▶ **WORK REQUIRED**: Check each line of the records for "from"; collect those that have it.

Top of THE INPUT

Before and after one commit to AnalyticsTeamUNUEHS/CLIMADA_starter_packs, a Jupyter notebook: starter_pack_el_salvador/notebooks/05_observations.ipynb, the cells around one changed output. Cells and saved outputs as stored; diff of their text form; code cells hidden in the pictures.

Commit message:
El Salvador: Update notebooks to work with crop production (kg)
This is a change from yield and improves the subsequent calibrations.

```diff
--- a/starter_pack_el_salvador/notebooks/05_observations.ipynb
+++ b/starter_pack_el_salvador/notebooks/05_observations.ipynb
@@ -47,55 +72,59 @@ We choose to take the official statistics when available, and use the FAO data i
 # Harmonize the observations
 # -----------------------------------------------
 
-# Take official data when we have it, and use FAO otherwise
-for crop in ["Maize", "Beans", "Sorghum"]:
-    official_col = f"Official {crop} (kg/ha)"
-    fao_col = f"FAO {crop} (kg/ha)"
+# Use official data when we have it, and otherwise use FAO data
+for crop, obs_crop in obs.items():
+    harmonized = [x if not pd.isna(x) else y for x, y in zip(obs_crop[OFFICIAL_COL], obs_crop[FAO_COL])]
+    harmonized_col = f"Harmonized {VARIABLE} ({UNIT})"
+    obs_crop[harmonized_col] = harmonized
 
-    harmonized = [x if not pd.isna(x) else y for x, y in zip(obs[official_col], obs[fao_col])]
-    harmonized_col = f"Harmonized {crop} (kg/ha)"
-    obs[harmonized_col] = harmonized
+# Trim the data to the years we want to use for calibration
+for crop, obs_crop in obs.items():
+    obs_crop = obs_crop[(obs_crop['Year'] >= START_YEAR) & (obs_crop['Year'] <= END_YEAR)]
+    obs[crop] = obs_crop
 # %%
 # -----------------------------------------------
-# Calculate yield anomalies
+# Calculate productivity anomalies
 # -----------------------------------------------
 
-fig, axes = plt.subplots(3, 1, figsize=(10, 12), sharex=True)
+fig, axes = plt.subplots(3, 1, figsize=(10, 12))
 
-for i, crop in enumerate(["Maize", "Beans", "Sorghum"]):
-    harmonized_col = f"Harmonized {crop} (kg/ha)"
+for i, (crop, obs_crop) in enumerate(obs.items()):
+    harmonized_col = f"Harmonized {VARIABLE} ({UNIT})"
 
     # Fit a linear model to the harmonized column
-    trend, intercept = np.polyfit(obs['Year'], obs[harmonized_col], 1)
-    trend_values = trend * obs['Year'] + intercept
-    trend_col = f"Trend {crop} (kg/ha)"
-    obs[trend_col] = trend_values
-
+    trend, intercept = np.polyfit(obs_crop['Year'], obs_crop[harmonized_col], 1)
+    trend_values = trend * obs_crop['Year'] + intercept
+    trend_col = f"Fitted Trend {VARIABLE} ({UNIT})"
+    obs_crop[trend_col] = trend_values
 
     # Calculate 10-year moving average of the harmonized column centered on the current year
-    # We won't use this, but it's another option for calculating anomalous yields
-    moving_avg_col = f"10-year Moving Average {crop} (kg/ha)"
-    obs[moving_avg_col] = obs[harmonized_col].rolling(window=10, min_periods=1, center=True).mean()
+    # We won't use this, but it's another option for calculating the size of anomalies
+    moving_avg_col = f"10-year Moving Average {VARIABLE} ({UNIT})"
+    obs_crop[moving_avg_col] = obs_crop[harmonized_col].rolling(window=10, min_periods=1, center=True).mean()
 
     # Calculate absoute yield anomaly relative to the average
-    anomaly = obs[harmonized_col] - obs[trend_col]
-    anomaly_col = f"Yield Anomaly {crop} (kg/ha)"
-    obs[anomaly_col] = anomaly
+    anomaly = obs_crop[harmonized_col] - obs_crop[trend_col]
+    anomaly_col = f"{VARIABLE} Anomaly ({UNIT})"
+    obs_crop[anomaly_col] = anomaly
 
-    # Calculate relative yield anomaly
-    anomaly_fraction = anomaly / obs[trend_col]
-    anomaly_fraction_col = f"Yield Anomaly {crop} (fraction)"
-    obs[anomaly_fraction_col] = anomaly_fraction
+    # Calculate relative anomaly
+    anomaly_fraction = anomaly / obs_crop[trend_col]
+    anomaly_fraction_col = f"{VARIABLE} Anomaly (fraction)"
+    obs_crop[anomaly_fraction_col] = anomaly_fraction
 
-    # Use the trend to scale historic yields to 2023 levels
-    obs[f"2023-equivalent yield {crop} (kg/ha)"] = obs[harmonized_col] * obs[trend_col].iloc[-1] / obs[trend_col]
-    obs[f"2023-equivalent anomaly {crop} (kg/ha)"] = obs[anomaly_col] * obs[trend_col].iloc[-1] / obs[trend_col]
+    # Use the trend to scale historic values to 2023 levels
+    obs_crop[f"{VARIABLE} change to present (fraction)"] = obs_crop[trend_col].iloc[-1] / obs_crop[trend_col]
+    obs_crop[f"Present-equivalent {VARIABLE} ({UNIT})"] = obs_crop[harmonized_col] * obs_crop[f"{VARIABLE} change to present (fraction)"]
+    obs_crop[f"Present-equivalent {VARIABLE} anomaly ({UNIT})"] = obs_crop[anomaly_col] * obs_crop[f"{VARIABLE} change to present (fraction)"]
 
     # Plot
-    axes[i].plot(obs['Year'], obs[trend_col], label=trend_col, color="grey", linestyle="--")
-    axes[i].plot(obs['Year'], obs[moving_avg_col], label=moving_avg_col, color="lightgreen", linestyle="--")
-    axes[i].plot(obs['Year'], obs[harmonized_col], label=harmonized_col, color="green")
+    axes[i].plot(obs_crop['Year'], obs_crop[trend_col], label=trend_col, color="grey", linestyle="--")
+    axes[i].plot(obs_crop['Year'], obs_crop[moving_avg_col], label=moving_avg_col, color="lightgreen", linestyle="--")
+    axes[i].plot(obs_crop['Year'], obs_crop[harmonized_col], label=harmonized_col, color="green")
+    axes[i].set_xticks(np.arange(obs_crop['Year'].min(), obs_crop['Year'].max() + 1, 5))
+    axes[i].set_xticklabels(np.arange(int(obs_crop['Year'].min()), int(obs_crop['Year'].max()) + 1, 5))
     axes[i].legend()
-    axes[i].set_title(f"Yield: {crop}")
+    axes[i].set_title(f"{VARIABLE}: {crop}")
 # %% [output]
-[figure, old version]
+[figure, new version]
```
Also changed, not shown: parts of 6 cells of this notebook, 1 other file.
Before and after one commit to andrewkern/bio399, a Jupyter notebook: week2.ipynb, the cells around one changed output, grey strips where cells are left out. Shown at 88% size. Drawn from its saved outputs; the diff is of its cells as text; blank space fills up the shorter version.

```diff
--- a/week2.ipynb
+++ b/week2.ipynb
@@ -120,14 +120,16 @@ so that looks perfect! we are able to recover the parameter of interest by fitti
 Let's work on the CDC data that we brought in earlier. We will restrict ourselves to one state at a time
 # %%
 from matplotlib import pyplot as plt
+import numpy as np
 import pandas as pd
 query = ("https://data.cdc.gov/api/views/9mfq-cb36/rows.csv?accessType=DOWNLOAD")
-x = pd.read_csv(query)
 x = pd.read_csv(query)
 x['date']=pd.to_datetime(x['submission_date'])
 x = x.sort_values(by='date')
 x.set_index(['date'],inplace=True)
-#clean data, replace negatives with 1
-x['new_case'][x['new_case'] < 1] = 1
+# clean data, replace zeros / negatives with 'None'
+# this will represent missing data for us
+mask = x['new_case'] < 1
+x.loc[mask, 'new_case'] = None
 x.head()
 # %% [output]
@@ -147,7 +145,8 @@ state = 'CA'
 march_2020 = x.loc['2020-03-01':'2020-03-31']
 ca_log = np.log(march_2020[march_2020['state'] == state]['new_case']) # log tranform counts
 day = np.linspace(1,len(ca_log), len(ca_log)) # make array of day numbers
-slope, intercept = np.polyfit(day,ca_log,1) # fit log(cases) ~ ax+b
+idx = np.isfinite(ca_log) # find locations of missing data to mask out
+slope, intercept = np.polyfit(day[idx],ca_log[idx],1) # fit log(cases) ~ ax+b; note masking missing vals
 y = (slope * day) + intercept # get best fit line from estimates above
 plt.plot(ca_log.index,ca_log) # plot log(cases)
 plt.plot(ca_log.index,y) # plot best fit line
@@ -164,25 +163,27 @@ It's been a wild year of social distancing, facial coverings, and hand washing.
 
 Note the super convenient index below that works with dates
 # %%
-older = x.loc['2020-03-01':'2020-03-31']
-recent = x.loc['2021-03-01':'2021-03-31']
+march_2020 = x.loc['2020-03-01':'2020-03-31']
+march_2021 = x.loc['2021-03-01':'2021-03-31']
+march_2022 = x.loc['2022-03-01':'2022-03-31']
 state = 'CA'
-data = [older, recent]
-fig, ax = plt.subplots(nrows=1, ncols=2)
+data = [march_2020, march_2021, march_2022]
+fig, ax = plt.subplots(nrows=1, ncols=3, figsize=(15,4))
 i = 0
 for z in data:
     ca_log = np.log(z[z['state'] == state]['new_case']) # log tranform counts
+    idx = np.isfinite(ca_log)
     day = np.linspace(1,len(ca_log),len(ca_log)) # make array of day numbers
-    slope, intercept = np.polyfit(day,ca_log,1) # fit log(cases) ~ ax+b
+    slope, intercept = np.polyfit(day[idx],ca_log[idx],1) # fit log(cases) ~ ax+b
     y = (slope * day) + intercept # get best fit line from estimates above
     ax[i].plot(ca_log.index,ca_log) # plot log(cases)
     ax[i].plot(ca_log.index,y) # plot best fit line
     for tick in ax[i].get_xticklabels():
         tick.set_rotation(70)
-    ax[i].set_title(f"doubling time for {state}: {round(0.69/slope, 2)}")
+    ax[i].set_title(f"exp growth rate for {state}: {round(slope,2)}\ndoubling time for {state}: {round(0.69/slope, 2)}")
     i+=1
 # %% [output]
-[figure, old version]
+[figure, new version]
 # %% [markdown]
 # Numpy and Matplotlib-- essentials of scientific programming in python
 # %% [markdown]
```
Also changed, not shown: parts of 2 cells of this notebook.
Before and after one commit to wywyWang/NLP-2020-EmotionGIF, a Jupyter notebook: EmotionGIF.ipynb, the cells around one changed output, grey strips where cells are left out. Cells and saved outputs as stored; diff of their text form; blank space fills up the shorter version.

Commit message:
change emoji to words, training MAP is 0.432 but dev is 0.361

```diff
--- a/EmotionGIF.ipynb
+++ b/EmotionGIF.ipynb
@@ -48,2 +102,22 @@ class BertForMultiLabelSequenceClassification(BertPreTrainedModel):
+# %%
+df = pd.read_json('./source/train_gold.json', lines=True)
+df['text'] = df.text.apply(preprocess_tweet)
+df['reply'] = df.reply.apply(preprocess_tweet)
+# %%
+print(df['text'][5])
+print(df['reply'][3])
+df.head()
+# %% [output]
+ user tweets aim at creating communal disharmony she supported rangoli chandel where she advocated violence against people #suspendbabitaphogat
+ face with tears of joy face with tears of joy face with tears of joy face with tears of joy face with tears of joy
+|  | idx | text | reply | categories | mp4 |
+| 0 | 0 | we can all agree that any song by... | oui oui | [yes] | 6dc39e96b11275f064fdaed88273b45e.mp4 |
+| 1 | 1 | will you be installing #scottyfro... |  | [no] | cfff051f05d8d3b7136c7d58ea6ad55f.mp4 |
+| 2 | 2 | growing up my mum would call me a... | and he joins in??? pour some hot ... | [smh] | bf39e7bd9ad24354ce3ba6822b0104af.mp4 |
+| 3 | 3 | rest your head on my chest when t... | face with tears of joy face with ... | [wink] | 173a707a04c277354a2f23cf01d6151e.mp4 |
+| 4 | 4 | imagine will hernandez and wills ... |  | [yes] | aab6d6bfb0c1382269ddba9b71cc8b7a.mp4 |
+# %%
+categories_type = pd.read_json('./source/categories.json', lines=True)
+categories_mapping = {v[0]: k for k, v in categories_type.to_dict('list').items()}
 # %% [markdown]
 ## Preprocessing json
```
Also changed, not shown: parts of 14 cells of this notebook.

Bottom of THE INPUT

▶ **THE COMPLETED TASK**:
This is a change from yield and improves the subsequent calibrations.
Before and after one commit to andrewkern/bio399, a Jupyter notebook: week2.ipynb, the cells around one changed output, grey strips where cells are left out. Shown at 88% size. Drawn from its saved outputs; the diff is of its cells as text; blank space fills up the shorter version.
 from matplotlib import pyplot as plt
 y = (slope * day) + intercept # get best fit line from estimates above
     y = (slope * day) + intercept # get best fit line from estimates above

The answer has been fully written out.